How To Improve Online Comments: Test Whether People Have Read The Article Before Allowing Them To Respond
from the probably-asking-too-much dept
For a while now, Techdirt has been writing about the decision by some sites to stop allowing readers to make comments on articles. We've pointed out that's pretty regrettable, especially when it's couched in insulting terms of "valuing conversations" or building "better relationships." Dropping comments is a lazy response to a real and challenging problem: how to encourage readers to engage in meaningful ways.
As well as a natural tendency for people to write hurtful or insultings things that they probably wouldn't say to each other face-to-face, there's another problem: the rise of Internet troll factories whose entire purpose is to flood sites with propaganda in the form of comments that espouse a particular viewpoint. As we noted recently, Google is looking to use machine learning technology to help identify and then deal with toxic comments:
a publisher could flag comments for its own moderators to review and decide whether to include them in a conversation. Or a publisher could provide tools to help their community understand the impact of what they are writing -- by, for example, letting the commenter see the potential toxicity of their comment as they write it. Publishers could even just allow readers to sort comments by toxicity themselves, making it easier to find great discussions hidden under toxic ones.
As Google itself admits, the issue is "about more than just improving comments. We hope we can help improve conversations online." A rather clever way to do that has been devised by NRKbeta, the technology site of the Norwegian government-owned radio and television public broadcasting company, NRK. Here's the basic idea (via Google Translate):
a small [on-screen] module is presented to you as a reader with three questions from the article that you must answer in order to be able to contribute to the discussion.
Actually reading the article before you comment on it -- pretty revolutionary, no? NRKbeta realizes that it's not a perfect solution:
We know of course that it is possible to "cheat" with these questions by searching the text above [the on-screen module], and that using this approach it cannot be guaranteed that everyone actually read the article, but we still think it's worth the experiment.

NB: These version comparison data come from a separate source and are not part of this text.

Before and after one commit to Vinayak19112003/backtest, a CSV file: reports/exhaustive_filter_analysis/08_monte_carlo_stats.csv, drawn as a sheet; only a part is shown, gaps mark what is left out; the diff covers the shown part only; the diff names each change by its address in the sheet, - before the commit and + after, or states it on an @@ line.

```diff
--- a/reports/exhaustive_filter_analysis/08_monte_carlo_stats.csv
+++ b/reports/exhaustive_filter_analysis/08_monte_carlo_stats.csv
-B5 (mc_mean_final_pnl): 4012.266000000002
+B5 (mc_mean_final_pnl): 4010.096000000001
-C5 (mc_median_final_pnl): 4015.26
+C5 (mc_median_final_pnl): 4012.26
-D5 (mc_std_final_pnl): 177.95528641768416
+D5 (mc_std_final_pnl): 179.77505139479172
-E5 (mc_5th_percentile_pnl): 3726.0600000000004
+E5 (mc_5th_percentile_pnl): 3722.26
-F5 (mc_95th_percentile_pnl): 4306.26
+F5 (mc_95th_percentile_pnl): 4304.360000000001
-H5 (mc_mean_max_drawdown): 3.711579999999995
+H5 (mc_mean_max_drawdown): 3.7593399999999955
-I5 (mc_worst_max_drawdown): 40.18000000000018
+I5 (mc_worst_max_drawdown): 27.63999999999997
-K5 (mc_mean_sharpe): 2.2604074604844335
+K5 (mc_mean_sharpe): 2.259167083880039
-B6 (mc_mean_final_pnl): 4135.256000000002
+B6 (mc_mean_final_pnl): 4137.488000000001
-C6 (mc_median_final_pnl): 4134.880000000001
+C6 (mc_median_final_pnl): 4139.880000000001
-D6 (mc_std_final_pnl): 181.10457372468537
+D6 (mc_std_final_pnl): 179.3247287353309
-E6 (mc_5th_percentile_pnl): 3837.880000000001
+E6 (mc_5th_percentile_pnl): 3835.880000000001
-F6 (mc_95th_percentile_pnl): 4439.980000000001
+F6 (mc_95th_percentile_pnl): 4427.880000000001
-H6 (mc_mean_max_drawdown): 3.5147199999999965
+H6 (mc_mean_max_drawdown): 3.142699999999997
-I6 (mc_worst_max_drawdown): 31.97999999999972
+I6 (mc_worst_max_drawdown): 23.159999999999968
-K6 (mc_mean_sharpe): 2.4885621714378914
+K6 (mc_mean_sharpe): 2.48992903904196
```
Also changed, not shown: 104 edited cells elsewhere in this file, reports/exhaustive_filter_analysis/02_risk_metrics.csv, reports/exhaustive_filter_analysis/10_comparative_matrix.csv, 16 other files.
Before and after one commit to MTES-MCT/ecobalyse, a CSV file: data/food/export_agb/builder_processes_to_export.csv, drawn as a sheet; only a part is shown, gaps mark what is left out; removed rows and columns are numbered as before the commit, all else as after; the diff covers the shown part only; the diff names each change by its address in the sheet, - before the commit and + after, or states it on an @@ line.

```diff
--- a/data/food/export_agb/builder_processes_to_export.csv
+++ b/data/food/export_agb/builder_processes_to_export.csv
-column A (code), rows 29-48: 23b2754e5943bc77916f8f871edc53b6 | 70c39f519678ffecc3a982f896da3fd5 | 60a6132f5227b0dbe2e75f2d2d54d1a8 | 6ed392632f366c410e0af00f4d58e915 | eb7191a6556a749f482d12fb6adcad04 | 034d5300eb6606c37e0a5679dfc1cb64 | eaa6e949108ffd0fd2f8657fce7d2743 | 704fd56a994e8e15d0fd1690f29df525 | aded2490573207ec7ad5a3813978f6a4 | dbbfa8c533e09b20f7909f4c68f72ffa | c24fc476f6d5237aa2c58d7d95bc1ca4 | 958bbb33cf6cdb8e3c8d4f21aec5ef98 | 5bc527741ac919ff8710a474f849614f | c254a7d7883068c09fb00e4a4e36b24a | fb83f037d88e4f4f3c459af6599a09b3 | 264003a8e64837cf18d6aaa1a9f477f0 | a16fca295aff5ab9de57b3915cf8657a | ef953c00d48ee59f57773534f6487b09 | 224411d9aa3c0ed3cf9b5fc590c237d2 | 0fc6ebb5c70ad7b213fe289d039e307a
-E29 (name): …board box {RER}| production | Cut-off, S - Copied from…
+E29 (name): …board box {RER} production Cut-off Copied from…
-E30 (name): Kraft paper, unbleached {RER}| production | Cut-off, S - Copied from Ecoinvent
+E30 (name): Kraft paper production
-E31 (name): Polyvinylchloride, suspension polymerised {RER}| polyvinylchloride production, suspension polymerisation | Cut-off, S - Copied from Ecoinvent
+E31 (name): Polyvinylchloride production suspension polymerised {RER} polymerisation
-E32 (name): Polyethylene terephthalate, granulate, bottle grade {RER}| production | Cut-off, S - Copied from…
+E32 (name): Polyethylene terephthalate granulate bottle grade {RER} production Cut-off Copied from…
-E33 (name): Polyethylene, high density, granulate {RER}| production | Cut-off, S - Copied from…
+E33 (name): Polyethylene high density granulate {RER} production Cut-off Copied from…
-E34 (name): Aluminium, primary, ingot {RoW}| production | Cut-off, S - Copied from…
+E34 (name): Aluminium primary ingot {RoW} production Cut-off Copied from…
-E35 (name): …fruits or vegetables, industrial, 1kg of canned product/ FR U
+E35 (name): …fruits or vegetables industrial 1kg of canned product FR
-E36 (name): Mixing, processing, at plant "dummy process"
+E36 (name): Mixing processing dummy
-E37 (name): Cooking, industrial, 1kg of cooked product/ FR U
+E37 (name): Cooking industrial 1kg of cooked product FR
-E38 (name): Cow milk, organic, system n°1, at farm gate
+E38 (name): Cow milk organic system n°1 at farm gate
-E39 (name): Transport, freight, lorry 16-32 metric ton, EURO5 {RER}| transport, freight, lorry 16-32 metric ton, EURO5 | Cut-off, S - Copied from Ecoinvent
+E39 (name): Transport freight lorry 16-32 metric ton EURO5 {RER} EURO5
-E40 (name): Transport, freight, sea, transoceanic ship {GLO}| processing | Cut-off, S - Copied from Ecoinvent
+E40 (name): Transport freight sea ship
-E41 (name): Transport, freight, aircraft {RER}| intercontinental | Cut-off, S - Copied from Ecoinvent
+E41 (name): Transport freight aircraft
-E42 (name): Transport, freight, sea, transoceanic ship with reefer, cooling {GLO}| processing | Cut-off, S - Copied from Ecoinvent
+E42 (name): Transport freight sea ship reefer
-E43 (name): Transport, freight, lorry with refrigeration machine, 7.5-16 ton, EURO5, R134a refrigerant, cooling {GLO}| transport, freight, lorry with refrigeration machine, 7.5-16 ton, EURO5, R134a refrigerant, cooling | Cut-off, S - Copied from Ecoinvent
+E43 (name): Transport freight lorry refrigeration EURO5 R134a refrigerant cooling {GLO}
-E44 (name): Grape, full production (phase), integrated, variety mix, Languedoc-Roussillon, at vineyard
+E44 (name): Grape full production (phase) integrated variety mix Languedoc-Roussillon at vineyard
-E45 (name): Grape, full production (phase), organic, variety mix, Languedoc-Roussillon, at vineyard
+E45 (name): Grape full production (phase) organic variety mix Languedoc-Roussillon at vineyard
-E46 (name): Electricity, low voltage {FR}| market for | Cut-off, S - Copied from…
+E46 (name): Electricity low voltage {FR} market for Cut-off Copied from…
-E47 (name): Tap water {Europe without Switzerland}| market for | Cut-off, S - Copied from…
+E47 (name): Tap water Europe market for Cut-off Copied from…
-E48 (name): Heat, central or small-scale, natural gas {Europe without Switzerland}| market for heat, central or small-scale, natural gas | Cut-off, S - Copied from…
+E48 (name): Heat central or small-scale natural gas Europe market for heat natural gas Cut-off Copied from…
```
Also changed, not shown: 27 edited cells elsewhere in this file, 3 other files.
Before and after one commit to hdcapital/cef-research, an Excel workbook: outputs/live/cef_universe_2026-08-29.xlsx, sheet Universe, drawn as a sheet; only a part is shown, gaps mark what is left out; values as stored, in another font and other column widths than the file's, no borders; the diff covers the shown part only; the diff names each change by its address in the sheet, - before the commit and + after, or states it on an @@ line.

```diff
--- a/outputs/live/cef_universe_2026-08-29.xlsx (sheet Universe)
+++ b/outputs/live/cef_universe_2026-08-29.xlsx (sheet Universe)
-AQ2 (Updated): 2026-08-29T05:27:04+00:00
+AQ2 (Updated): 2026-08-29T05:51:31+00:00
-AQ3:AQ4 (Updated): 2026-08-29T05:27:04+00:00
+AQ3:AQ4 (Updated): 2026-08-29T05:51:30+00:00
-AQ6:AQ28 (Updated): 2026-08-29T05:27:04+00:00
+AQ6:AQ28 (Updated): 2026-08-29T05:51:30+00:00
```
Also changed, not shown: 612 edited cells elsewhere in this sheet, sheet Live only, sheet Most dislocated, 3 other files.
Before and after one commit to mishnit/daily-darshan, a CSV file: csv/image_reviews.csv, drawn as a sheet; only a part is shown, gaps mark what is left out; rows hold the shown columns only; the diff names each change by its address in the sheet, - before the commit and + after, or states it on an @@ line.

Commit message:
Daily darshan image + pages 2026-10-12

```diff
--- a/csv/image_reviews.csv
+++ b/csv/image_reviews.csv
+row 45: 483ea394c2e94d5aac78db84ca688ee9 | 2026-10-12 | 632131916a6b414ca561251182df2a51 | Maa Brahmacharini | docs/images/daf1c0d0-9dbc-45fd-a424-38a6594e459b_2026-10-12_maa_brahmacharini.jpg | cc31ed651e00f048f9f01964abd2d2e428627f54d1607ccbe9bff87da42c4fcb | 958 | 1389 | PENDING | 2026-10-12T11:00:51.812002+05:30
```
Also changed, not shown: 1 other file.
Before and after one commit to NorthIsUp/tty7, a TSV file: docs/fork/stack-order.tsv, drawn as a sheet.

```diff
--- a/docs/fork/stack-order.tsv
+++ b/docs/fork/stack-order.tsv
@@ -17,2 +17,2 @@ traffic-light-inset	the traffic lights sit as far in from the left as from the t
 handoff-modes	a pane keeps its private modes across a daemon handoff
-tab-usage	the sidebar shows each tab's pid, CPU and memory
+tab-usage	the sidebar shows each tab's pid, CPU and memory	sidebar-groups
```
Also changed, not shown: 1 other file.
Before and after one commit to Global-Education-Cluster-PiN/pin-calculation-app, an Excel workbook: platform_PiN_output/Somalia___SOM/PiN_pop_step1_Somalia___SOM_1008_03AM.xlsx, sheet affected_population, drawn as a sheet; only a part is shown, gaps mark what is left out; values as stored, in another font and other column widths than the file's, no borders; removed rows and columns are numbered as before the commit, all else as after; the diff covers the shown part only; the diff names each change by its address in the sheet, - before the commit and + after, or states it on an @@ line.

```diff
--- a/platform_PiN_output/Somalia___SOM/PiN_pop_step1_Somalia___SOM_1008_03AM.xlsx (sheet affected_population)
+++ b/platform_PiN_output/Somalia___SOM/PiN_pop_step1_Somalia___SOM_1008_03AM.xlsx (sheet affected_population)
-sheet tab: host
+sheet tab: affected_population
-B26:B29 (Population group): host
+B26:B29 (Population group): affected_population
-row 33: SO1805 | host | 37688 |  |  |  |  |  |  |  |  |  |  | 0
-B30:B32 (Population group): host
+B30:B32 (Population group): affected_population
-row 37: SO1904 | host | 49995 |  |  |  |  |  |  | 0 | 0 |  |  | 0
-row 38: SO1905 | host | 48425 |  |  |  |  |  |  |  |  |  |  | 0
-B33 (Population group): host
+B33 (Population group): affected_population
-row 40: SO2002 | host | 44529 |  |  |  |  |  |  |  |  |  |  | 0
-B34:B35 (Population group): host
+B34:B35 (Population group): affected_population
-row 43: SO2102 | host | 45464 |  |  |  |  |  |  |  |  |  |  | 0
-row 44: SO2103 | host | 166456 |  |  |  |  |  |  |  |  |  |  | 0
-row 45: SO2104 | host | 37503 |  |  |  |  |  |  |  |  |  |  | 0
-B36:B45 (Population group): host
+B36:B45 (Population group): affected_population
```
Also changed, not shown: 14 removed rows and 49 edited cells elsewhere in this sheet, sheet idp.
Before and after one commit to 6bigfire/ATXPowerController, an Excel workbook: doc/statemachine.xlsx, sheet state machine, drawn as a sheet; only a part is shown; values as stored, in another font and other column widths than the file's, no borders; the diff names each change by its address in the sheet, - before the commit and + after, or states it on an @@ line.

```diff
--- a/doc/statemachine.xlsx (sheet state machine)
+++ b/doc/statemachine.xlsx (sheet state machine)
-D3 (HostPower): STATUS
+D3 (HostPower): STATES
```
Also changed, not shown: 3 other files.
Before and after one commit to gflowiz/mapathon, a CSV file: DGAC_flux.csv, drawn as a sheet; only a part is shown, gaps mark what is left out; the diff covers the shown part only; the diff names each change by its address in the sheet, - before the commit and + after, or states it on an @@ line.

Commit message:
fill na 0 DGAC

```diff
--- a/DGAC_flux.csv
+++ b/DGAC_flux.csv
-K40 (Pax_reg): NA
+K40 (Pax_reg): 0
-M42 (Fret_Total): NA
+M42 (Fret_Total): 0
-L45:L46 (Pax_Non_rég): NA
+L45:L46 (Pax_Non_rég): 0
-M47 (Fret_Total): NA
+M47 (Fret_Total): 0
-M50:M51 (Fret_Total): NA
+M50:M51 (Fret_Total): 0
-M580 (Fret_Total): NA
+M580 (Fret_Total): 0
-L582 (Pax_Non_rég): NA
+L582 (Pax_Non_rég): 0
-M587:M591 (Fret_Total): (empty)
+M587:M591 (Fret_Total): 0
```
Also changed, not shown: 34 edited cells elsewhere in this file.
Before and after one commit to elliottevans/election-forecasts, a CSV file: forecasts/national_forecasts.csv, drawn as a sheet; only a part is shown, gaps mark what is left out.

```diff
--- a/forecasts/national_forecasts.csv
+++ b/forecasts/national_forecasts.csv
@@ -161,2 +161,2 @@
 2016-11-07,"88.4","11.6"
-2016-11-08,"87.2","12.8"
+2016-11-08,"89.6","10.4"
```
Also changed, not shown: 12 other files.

It's hard not to agree, because it tries to tackle one of the root causes of comments that add nothing to the conversation -- a failure to read what the article said -- by making it a pre-requisite before you can add your own thoughts. It also has the virtue of being extensible in various ways. For example, there could be more than three questions in the pop-up box, and your comment's place and prominence in the conversation could be determined by how many you get right. This might allow the thoughts of more engaged readers to bubble naturally to the top of the conversation. The fact that the code for the feature has been released as free software makes experimentation even easier. NRKbeta's idea certainly seems a better approach than simply giving up and removing comments altogether.